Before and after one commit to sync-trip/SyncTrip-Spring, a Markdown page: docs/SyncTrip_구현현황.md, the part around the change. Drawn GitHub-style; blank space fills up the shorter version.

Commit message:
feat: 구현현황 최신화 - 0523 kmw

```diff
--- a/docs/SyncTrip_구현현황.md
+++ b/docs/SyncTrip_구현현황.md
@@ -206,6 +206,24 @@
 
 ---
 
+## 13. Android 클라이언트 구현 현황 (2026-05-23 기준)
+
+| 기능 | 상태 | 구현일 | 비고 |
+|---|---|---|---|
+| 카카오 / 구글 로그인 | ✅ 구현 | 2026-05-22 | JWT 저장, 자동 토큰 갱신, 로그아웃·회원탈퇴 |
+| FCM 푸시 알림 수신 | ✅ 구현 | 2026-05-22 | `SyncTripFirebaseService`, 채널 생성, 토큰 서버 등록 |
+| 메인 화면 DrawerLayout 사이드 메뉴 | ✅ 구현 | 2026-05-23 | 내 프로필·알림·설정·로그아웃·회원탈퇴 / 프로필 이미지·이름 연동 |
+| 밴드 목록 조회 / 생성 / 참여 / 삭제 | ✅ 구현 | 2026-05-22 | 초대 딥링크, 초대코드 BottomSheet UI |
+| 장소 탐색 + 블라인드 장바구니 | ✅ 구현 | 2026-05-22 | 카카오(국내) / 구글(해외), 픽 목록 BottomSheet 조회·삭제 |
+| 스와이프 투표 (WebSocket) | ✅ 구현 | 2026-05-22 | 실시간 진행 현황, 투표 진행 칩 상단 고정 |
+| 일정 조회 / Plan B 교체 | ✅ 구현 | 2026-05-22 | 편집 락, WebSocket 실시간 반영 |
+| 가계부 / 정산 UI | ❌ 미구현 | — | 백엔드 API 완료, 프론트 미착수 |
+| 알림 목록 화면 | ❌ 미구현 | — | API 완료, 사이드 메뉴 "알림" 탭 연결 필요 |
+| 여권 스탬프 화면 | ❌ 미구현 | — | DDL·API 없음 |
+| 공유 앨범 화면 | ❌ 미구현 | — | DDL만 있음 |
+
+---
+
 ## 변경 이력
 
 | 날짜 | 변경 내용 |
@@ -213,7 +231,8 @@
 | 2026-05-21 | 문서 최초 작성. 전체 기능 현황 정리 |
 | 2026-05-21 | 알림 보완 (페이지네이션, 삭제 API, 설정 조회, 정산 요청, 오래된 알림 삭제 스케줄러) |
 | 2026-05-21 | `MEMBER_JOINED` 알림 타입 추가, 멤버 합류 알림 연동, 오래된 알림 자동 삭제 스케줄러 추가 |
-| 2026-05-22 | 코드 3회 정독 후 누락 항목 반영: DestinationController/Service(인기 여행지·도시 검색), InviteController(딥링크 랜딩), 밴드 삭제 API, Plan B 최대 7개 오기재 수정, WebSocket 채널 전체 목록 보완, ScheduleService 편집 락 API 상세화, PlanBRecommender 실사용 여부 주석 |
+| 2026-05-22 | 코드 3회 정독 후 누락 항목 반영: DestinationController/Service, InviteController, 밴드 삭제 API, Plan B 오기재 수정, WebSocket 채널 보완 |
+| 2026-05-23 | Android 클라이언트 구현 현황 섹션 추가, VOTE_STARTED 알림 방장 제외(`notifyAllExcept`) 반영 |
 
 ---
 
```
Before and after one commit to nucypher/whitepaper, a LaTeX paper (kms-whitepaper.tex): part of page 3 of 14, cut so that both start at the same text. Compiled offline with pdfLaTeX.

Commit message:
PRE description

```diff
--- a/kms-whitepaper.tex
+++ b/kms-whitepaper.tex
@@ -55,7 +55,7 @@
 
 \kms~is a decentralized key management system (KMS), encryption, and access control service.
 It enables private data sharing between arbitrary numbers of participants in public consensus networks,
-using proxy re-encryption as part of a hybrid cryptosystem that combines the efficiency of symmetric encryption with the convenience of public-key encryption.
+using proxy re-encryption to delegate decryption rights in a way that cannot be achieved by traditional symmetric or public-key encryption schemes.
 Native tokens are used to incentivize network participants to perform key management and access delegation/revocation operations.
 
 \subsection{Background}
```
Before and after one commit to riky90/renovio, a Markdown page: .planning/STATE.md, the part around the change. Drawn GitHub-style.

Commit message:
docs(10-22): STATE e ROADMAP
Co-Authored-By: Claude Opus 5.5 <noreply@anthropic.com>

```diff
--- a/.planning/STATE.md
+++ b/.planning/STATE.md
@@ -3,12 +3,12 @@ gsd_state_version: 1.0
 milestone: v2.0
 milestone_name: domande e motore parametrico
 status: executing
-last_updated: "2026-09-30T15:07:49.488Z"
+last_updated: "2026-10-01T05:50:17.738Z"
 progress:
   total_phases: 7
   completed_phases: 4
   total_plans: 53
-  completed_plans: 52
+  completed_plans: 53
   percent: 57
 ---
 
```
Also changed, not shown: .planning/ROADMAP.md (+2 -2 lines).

____________

- [Task statement]: Above are some records. Copy each of their lines that holds the string "encryption".

- [Task solution]:
 \kms~is a decentralized key management system (KMS), encryption, and access control service.
-using proxy re-encryption as part of a hybrid cryptosystem that combines the efficiency of symmetric encryption with the convenience of public-key encryption.
+using proxy re-encryption to delegate decryption rights in a way that cannot be achieved by traditional symmetric or public-key encryption schemes.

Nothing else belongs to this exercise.